A Place at the Table: The Crisis of 49 Million Hungry Americans and How to Solve It by Peter Pringle

Nickel and Dimed: On (Not) Getting By in America by Barbara Ehrenreich

CHRISTIANITY AND POVERTY:

Tattoos on the Heart: The Power of Boundless Compassion by Gregory Boyle

Toxic Charity: How Churches and Charities Hurt Those They Help, And How You Can Reverse It by Robert D. Lupton

The Justice Project by Brian McLaren, Elisa Padilla, and Ashley Bunting Seeber

Make Poverty Personal: Taking the Poor as Seriously as the Bible Does by Ash Barker

How Much Is Enough: Hungering for God in an Affluent Culture by Arthur Simon

The Politics of Jesus: Rediscovering the True Revolutionary Nature of Jesus’ Teachings and How They Have Been Corrupted by Obery M Hendricks

There Shall Be No Poor Among You: Poverty in the Bible by Leslie J. Hoppe

The Upside-Down Kingdom by Donald Kraybill

Get Involved in MAP18

Before the walk:

  1. Come to the rally at The Center For Civil & Human Rights on March 3rd (You can get your ticket HERE).
  2. Give financially towards resources for the march to Memphis (HERE).
  3. Donate shoes, gas cards, and other resources to aid Terence and Johnny in the travel across the country.
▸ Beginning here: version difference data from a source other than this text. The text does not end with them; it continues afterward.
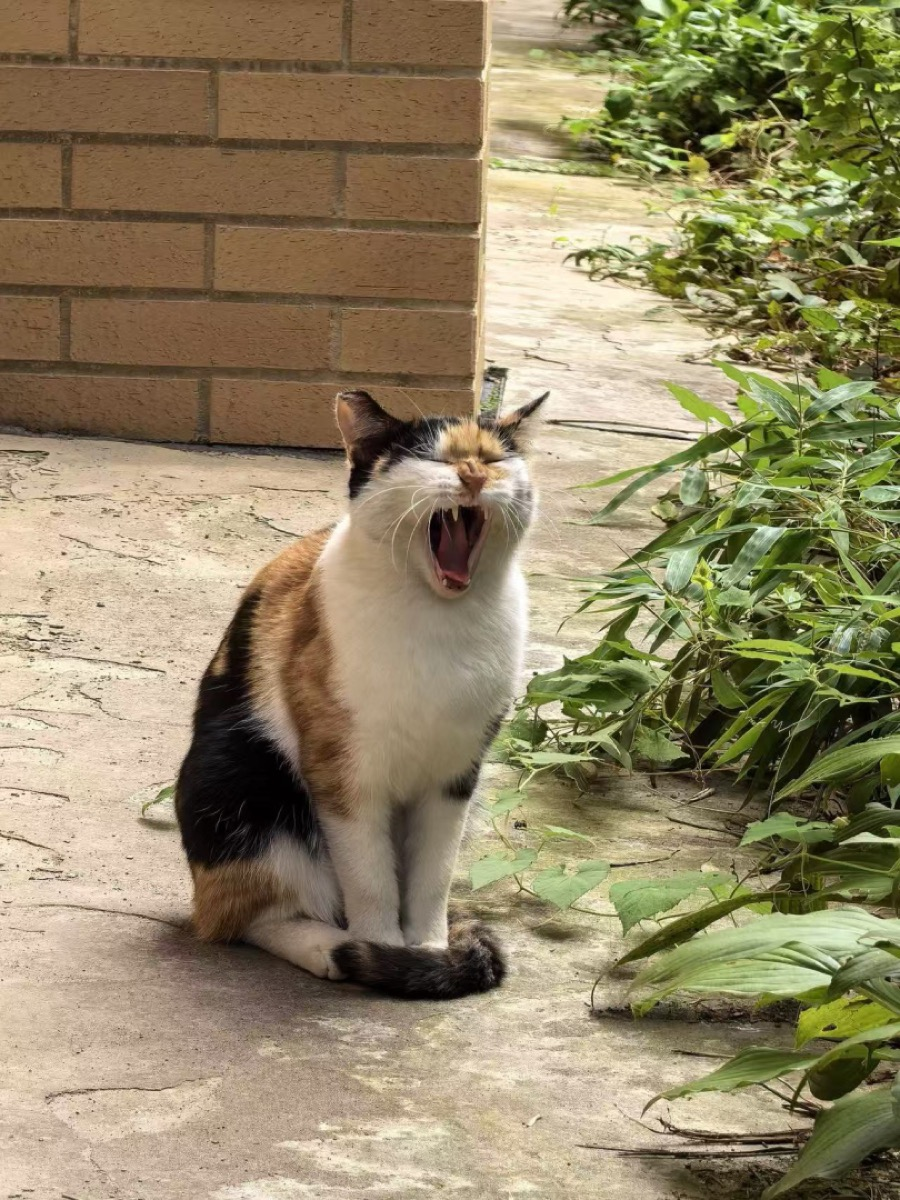
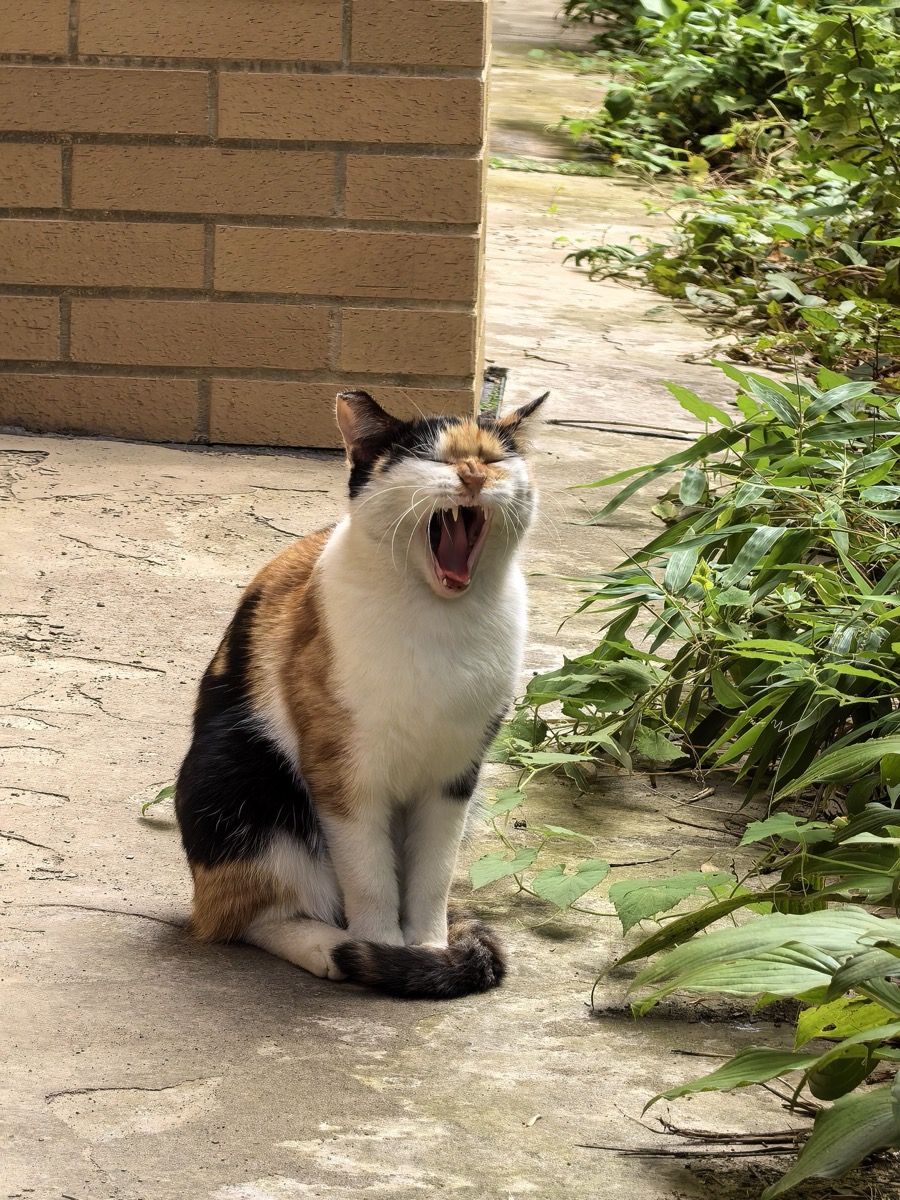
feat: 豆腐脑第3张换用更清晰素材并新增第4张，芸豆新增第4张照片

diff --git a/js/cats.js b/js/cats.js
@@ -2391,7 +2391,8 @@ export const catProfiles = [
     "images": [
       "images/芸豆/芸豆1.jpg",
       "images/芸豆/芸豆2.jpg",
-      "images/芸豆/芸豆3.jpg"
+      "images/芸豆/芸豆3.jpg",
+      "images/芸豆/芸豆4.jpg"
     ],
     "personality": [
       "软萌好盘",
@@ -2504,7 +2505,7 @@ export const catProfiles = [
     "sourceImages": [
       "https://static.nordri.co/rms/public/193079755/2025/0911/21/e8b8cca1c-6440670de9fcf40003d8ed96e8b2715a.jpg"
     ],
-    "photoUpdatedAt": "2026-09-30"
+    "photoUpdatedAt": "2026-10-02"
   },
   {
     "name": "橙留香",
@@ -7894,7 +7895,8 @@ export const catProfiles = [
     "images": [
       "images/豆腐脑/豆腐脑1.jpg",
       "images/豆腐脑/豆腐脑2.jpg",
-      "images/豆腐脑/豆腐脑3.jpg"
+      "images/豆腐脑/豆腐脑3.jpg",
+      "images/豆腐脑/豆腐脑4.jpg"
     ],
     "personality": [
       "生人勿近",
Click (HERE) to contact us.
  4. Reach out to sponsor and partner for the walk. Contact us (HERE)

During the walk:

  1. Share the campaign with your network and use your platform to bring attention to poverty and reconciliation.
  2. Follow the campaign on Instagram, Facebook, and Twitter.
  3. Record and post a video to social about why we need to address poverty and also have a nation healed of racial tension.
  4. Come join Terence and Johnny on the walk to Memphis (follow their tracker HERE – Contact us HERE)
  5. Give financially towards resources for the walk to Memphis (HERE).
  6. Follow the Doers Podcast on Apple Podcast or Stitcher (HERE).
  7. Read and discuss books about poverty and race with your community (HERE).
  8. Plan to meet Terence at the finish line in Memphis on April 4th (You’ll learn more as we blog).
  9. Donate shoes, gas cards, and other resources to aid Terence and Johnny in the travel across the country. Click (HERE) to contact us.

After the walk:

  1. Meet Terence at the finish line in Memphis on April 4th.
  2. Interview for our Documentary on Racial Justice & Reconciliation called ALL OF US FILM (reach out to us on our CONTACT PAGE)
  3. Stay updated on our Documentary on Racial Justice & Reconciliation, ALL OF US FILM.
  4. Give financially towards the completion of the documentary (HERE).
  5. Volunteer with our community in Atlanta (HERE).